Background: Marrow stimulation techniques such as subchondral drilling are clinically important treatment options for symptomatic small cartilage defects. Little is known about whether they induce deleterious changes in the subchondral bone.
Hypothesis: Subchondral drilling induces substantial alterations of the microarchitecture of the subchondral bone that persist for a clinically relevant postoperative period in a preclinical large animal model.
Study design: Controlled laboratory study.
Methods: Standardized full-thickness chondral defects in the medial femoral condyles of 19 sheep were treated by subchondral drilling.

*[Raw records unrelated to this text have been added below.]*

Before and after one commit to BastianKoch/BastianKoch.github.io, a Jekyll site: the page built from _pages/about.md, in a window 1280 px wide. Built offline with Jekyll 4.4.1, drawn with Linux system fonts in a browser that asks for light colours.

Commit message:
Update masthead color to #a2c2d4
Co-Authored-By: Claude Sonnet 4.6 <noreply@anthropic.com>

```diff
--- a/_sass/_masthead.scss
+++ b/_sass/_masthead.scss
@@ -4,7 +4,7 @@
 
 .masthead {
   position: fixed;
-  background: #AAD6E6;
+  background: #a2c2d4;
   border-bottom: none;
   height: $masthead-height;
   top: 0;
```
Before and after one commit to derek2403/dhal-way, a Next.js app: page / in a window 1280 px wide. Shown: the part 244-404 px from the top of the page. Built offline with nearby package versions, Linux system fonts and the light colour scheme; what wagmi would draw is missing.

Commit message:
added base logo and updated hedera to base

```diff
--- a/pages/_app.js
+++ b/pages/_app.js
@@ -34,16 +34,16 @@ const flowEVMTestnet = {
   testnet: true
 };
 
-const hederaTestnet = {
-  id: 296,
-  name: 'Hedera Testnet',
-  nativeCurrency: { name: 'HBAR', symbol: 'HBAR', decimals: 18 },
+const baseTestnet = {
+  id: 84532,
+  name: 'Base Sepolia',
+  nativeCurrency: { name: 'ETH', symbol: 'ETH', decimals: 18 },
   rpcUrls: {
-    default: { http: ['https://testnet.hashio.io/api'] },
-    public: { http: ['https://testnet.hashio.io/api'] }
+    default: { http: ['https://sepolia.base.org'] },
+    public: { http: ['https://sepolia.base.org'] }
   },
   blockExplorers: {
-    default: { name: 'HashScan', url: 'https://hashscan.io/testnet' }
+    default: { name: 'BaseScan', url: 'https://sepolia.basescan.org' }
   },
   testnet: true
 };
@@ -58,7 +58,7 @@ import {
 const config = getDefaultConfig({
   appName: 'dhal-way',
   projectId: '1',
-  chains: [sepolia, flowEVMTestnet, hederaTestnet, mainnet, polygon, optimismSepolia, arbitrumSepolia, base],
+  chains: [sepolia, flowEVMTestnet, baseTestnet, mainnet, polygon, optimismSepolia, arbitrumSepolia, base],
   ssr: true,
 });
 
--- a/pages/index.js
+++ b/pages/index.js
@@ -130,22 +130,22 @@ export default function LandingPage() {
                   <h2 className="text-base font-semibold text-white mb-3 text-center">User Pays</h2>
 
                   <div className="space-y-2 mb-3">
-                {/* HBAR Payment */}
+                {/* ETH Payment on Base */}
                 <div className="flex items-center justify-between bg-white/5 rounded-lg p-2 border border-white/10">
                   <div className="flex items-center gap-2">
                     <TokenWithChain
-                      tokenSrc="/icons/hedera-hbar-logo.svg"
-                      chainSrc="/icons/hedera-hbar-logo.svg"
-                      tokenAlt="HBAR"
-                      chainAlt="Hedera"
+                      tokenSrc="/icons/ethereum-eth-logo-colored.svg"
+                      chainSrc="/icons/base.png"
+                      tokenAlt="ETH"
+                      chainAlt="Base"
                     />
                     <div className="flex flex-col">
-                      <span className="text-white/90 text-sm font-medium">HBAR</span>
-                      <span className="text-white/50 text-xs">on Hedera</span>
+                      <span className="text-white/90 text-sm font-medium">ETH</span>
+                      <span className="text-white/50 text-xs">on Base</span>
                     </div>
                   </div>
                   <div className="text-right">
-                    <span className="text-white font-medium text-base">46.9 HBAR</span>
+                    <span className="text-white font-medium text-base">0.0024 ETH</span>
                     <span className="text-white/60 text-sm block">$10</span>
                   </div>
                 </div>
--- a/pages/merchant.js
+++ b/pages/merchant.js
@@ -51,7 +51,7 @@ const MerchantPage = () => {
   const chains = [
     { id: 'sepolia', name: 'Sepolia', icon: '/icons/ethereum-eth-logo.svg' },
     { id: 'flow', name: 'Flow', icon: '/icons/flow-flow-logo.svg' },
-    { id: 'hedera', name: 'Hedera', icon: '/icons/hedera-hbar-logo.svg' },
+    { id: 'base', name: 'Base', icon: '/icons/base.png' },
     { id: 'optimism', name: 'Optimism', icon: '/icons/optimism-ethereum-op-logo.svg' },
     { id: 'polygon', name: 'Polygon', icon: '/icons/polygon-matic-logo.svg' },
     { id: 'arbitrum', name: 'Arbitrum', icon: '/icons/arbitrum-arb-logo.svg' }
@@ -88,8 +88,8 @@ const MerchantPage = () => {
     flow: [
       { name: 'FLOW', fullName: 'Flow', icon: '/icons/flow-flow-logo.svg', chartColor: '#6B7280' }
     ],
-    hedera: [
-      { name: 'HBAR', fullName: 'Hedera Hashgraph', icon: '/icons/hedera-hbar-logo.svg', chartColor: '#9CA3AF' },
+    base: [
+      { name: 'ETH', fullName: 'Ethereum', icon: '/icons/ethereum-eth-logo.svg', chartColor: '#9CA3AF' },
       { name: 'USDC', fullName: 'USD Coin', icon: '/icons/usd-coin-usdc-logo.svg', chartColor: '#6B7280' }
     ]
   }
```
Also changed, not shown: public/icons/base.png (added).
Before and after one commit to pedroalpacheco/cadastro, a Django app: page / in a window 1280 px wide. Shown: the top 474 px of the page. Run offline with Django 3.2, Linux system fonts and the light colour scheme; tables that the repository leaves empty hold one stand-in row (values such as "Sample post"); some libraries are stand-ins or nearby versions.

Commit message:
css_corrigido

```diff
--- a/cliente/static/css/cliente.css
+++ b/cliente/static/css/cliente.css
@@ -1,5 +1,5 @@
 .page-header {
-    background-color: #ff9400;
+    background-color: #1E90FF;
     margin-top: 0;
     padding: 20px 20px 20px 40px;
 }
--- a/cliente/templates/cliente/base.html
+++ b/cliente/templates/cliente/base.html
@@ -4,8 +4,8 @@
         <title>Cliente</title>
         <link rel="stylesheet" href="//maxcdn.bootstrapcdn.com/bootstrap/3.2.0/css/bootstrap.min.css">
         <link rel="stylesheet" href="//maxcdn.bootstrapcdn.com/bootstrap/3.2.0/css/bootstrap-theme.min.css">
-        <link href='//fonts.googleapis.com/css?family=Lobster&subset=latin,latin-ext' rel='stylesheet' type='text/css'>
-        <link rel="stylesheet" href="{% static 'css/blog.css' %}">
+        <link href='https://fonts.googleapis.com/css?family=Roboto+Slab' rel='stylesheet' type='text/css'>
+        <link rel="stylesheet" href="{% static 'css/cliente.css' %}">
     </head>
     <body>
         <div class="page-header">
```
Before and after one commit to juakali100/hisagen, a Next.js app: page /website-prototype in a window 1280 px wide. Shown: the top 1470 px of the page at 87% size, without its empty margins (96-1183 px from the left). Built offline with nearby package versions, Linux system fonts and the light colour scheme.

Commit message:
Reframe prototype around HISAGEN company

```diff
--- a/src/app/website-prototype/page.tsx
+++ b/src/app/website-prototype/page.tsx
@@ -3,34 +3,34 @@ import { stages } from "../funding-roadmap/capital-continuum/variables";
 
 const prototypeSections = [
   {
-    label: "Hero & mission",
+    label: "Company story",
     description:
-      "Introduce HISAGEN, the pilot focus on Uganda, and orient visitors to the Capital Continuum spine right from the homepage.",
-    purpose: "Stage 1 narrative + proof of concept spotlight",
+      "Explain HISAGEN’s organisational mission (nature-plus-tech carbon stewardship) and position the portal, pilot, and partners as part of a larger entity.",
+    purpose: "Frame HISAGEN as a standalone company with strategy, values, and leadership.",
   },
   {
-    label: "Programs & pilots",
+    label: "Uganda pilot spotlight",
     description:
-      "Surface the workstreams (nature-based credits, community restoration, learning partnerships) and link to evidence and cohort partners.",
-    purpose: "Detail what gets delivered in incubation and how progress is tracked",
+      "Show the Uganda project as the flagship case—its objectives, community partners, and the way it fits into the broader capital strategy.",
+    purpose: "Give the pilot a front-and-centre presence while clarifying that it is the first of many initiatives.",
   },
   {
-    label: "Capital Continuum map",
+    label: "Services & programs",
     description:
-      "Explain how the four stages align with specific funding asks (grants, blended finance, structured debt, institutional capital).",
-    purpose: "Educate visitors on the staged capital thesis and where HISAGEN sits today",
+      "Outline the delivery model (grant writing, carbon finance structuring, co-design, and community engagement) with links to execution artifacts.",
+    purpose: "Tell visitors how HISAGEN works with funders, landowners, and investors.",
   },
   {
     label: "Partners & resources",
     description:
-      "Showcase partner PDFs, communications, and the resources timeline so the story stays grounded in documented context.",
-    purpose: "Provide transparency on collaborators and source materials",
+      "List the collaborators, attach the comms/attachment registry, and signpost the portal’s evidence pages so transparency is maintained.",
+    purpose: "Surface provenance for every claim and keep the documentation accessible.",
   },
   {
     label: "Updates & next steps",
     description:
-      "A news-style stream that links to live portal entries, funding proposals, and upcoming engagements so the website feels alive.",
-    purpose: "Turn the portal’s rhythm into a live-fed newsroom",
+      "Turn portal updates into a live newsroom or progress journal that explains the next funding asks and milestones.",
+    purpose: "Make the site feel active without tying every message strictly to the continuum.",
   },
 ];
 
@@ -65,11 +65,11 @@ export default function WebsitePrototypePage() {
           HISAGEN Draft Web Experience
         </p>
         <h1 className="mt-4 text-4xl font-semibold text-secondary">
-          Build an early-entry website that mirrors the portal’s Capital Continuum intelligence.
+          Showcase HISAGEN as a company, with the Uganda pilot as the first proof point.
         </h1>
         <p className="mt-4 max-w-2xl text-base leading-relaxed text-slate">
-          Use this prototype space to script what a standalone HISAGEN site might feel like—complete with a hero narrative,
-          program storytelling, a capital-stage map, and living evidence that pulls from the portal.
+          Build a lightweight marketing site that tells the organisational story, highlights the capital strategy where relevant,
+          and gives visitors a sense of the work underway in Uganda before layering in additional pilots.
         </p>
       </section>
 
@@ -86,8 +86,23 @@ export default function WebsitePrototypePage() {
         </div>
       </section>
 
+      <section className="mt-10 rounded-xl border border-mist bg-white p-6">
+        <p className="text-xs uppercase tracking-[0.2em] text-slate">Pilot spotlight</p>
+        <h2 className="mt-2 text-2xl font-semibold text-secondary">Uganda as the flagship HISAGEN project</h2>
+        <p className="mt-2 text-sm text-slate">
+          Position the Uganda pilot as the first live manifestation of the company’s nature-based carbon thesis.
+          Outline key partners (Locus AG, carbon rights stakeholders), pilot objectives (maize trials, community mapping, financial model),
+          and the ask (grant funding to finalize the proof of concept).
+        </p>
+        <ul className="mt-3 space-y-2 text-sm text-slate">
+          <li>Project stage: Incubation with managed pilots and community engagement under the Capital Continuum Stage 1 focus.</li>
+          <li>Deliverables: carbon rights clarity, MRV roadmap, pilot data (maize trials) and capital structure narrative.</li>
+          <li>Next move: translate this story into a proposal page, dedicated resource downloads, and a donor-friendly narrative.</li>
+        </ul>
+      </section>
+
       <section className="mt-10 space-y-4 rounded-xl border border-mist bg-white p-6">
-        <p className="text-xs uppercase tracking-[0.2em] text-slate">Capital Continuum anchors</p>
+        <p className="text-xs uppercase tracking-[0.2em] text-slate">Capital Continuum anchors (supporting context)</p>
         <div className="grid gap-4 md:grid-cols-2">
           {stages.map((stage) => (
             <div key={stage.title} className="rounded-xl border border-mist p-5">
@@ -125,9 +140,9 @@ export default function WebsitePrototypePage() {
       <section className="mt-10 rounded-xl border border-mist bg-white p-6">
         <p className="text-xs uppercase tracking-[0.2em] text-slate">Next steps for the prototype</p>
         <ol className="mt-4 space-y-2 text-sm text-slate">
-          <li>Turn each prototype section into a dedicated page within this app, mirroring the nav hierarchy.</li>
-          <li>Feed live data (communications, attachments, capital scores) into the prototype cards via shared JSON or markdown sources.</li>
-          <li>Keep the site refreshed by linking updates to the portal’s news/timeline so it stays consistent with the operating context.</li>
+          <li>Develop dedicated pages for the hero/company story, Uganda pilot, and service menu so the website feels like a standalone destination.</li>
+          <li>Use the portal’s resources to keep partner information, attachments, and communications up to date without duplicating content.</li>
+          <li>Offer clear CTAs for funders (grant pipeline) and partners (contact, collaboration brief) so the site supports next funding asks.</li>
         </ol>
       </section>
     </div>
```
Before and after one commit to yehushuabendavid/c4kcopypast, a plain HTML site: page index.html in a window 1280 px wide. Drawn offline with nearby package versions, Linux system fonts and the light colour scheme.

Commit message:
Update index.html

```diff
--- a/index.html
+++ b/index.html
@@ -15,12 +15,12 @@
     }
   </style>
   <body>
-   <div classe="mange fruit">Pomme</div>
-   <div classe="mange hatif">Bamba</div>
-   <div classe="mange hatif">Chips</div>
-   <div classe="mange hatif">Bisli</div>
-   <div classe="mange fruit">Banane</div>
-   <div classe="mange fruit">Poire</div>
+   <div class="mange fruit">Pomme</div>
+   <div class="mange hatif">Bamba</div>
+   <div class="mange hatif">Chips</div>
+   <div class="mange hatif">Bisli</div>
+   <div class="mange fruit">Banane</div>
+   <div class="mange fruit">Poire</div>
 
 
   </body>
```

Six months postoperatively, the formation of cysts and intralesional osteophytes was evaluated. A standardized methodology was developed to segment the ovine subchondral unit into reproducible volumes of interest (VOIs). Indices of bone structure were determined by micro-computed tomography (micro-CT).
Results: Analysis of the microarchitecture revealed the absence of zonal stratification in the ovine subarticular spongiosa, permitting an unimpeded and simultaneous analysis of the entire subchondral trabecular network. Subchondral drilling led to the formation of subchondral bone cysts (63%) and intralesional osteophytes (26%). Compared with the adjacent unaffected subchondral bone, drilling induced significant alterations in nearly all parameters for the microarchitecture of the subchondral bone plate and the subarticular spongiosa, most importantly in bone volume, bone surface/volume ratio, trabecular thickness, separation, pattern factor, and bone mineral density (BMD) (all P ≤ .01).
Conclusion: The data show that the ovine subchondral bone can be reliably evaluated using micro-CT with standardized VOIs. We report that subchondral drilling deteriorates the microarchitecture both of the subchondral bone plate and subarticular spongiosa and decreases BMD. These results suggest that the entire osteochondral unit is altered after drilling for an extended postoperative period.
Clinical relevance: The subchondral bone remains fragile after subchondral drilling for longer durations than previously expected. Further evaluations of structural subchondral bone parameters of patients undergoing marrow stimulation are warranted.